Seismic Challenges in the East-Med: Edison’s Experience and Lessons Learned
Since 2013, Edison E&P has operated acreages in excess of 10000 km2 which cover two prolific petroleum provinces of the East Med; the Nile Delta cone and the Levantine basin. Significant investments in seismic activities have been made in order to accurately assess the exploration potential of the acreage. The legacy seismic coverage included only a few 2D lines and some vintage 3D. Currently, the area is fully covered by 3D seismic as a result of Edison’s seismic activities, including the Acquisition/Processing of more than 6000km2 of new 3D broadband seismic and the reprocessing of around 4000km2 of 3D. The main exploration targets identified are the Mio-Oligocene clastic sequence, extension of Levantine basin floor fan plays, the typical Nile delta slope channel plays, and the recently-recognized Cretaceous isolated carbonate plays lying at 4km to 6 km depth. Two main geophysical challenges characterized Edison’s area: the presence of a thick (1-2km) structured Pliocene Nile delta anisotropic sequence and a thick (0.5 to 2 km) salt sequence of Messinian age with the presence of steeping diapirs and salt walls. Seismic wave propagation is strongly affected by such a complex geological environment overlying the target intervals. Such behaviors become less prominent westward towards the rest of the Levantine basin. The lack of well control on the acreage presented an additional obstacle to the proper addressing of velocity trends and to the prediction of seismic response at the target depth. The seismic acquisitions have been designed to obtain the broadest possible frequency range and a proper illumination of the targets.
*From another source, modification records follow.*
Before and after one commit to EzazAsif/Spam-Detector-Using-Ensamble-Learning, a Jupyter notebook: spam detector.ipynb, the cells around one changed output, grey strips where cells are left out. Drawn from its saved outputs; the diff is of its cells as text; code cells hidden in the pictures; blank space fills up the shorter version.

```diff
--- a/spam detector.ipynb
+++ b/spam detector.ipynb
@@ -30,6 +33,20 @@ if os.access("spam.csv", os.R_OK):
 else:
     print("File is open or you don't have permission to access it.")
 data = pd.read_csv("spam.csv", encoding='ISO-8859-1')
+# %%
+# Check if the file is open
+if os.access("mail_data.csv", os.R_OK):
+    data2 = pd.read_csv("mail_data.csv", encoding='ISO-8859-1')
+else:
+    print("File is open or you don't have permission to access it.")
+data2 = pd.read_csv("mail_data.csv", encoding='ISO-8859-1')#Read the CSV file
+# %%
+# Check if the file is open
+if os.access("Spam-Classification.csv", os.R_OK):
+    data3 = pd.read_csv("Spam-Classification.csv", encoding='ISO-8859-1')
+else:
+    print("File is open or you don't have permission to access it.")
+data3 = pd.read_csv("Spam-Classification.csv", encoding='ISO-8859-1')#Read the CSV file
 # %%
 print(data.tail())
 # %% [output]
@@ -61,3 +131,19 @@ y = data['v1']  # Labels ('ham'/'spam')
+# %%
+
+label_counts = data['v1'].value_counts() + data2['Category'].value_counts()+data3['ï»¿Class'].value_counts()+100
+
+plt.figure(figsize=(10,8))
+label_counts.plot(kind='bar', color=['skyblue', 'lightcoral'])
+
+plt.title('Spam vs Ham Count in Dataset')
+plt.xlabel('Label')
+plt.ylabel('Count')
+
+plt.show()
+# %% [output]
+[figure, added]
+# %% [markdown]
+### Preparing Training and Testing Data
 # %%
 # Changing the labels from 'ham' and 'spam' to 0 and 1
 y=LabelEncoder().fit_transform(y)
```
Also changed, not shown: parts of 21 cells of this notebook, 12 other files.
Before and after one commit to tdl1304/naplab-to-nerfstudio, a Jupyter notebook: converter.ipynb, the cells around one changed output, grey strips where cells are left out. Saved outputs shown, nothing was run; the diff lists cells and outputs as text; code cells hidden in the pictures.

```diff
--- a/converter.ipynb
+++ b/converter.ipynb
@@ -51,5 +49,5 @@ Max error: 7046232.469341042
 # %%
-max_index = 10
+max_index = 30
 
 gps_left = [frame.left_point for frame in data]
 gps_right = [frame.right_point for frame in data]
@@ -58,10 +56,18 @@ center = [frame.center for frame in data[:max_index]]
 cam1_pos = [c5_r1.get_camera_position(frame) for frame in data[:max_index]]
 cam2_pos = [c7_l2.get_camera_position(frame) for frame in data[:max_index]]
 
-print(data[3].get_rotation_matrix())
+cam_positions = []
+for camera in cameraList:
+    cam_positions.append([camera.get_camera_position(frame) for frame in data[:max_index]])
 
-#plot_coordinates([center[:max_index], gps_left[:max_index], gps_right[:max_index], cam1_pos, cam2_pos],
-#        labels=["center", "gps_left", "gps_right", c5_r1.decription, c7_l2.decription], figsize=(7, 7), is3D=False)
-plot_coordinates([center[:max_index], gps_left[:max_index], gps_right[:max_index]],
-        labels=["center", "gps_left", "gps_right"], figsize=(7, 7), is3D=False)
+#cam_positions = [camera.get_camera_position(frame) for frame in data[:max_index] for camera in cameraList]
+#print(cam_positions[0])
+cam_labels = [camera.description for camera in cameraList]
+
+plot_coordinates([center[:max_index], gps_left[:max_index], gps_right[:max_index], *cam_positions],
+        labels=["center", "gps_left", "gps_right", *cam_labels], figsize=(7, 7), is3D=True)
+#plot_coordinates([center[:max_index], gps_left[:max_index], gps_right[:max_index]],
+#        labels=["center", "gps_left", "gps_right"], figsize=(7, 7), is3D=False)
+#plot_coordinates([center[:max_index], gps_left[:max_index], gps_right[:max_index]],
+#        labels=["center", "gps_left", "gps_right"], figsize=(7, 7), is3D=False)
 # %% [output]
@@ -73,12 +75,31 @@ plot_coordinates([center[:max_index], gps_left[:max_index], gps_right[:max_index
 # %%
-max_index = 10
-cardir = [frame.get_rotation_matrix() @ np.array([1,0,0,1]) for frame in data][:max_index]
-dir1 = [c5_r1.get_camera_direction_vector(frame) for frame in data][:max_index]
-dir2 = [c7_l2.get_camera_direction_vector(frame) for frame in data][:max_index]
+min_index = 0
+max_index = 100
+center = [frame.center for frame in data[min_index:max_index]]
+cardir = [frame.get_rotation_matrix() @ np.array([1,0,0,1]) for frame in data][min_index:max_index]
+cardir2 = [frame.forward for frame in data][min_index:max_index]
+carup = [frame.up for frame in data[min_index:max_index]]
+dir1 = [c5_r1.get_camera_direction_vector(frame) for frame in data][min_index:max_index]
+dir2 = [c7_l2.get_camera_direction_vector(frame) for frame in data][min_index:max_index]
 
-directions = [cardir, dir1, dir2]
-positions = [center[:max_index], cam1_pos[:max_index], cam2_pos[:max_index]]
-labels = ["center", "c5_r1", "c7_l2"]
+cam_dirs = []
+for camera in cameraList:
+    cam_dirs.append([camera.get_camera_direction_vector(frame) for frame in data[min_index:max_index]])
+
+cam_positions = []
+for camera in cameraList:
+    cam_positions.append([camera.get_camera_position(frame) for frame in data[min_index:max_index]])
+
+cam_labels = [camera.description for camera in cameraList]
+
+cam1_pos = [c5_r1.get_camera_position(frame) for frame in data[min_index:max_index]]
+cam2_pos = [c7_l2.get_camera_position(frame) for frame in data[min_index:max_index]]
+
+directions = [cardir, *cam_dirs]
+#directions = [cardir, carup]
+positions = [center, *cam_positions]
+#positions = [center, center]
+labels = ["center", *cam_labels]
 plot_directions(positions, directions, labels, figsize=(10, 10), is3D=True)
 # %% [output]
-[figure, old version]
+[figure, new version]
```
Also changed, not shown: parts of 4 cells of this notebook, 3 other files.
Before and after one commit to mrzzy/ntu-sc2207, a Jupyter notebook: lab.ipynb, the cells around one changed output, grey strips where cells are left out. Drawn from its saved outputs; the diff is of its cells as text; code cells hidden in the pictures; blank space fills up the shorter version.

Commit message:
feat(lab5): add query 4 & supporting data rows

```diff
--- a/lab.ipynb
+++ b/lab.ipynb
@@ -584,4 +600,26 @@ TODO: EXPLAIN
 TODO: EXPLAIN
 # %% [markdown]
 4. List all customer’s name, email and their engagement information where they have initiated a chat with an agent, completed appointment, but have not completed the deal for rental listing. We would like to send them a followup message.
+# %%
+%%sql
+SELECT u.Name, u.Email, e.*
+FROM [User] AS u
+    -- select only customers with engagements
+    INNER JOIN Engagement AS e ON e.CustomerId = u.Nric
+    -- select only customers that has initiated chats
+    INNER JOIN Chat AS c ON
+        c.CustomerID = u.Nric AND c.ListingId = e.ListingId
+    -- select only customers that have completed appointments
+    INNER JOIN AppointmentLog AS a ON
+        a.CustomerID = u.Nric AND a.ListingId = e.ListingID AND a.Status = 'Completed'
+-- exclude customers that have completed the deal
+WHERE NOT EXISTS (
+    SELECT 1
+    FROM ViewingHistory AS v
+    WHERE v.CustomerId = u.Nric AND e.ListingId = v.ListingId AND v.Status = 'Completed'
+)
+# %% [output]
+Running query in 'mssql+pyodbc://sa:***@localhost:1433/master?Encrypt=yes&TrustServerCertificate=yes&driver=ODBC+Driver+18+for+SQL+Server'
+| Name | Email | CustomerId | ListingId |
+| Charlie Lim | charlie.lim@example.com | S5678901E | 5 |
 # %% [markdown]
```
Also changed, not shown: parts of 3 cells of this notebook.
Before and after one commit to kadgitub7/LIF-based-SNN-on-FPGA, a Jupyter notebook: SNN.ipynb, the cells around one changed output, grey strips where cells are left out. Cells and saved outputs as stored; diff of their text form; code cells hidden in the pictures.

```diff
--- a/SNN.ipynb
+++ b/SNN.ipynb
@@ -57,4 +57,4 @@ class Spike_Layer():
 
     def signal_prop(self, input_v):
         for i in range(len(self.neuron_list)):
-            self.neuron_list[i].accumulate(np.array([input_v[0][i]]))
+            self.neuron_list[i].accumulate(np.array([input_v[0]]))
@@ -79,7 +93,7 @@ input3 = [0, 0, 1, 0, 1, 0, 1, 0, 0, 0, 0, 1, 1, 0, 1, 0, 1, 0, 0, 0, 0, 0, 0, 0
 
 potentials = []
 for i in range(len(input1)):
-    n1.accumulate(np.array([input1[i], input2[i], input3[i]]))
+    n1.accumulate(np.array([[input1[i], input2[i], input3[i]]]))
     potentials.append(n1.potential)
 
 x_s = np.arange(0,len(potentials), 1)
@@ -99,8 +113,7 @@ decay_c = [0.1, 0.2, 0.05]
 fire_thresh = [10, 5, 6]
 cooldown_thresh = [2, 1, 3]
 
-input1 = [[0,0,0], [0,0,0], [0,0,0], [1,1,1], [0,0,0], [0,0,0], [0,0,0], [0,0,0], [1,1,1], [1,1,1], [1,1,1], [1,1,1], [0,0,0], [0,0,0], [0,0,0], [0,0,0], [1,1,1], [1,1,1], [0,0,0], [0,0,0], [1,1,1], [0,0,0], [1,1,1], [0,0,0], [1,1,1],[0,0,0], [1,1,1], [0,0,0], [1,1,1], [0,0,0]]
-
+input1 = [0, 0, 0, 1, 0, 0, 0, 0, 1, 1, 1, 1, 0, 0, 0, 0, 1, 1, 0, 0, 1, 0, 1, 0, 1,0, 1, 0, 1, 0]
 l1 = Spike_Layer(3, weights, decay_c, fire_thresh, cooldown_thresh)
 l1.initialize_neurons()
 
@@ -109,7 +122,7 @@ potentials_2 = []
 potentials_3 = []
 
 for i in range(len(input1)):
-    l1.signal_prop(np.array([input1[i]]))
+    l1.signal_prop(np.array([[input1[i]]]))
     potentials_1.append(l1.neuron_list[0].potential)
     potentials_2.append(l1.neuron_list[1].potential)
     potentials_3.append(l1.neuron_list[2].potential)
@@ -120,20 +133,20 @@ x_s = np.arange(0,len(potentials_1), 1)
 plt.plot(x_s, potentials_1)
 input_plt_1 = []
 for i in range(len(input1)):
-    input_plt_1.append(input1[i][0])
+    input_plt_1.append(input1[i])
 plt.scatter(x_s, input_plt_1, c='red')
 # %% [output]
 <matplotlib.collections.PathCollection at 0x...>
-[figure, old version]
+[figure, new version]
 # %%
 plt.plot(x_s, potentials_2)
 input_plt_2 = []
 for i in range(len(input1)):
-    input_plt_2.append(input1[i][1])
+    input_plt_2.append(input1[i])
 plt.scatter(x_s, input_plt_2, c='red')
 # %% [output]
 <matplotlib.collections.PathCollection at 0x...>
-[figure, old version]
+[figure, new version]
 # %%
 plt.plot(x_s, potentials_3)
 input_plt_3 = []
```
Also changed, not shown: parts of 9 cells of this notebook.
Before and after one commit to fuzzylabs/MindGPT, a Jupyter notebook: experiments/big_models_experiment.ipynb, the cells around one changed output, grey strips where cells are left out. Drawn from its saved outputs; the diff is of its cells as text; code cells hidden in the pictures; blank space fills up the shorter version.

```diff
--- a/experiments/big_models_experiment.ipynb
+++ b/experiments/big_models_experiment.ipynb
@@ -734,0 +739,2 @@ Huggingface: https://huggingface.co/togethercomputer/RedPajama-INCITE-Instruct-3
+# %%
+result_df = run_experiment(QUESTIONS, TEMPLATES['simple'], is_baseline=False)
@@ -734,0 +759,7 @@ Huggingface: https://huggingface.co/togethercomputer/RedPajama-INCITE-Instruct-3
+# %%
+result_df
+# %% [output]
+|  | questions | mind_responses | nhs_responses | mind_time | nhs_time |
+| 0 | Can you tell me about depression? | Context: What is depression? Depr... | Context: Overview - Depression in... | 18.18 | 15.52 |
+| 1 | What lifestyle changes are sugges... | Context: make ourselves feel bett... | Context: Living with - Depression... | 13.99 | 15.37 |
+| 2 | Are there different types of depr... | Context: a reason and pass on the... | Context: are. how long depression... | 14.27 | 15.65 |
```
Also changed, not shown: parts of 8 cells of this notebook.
Two different contractors have been involved. Different streamer configurations have been selected to achieve the goals, especially to reduce the ghost-notch impact and to enhance the low frequency response. During the various processing/reprocessing projects, different workflows and techniques have been applied producing some key lessons learned. In the time pre-processing, a proper sequence of deghosting/demultiple has been setup. Strong efforts were also made to understand and remove a PSP mode-converted wave present immediately below the base salt. A key element addressed during the imaging phase has been the assessment of Pliocene anisotropy, incorporated during tomographic velocity updates to correctly determine and define the Top & base salt. Accuracy on salt and post-salt velocity estimation had an important impact for the target zone imaging. Kirchhoff migration was used as basic flow while RTM was used in the zone with high salt movement. FWI has been tested but not run due to timing constraints: it will be considered in the post-drilling phase as soon as some additional knowledge is obtained from the well data. Challenges and lessons learned during the acquisition and processing phases have been incorporated in the seismic quantitative interpretation phase due to the strong impact on visibility/detectably of reservoir, reliability of DHI/AVO results and strength of structural trap.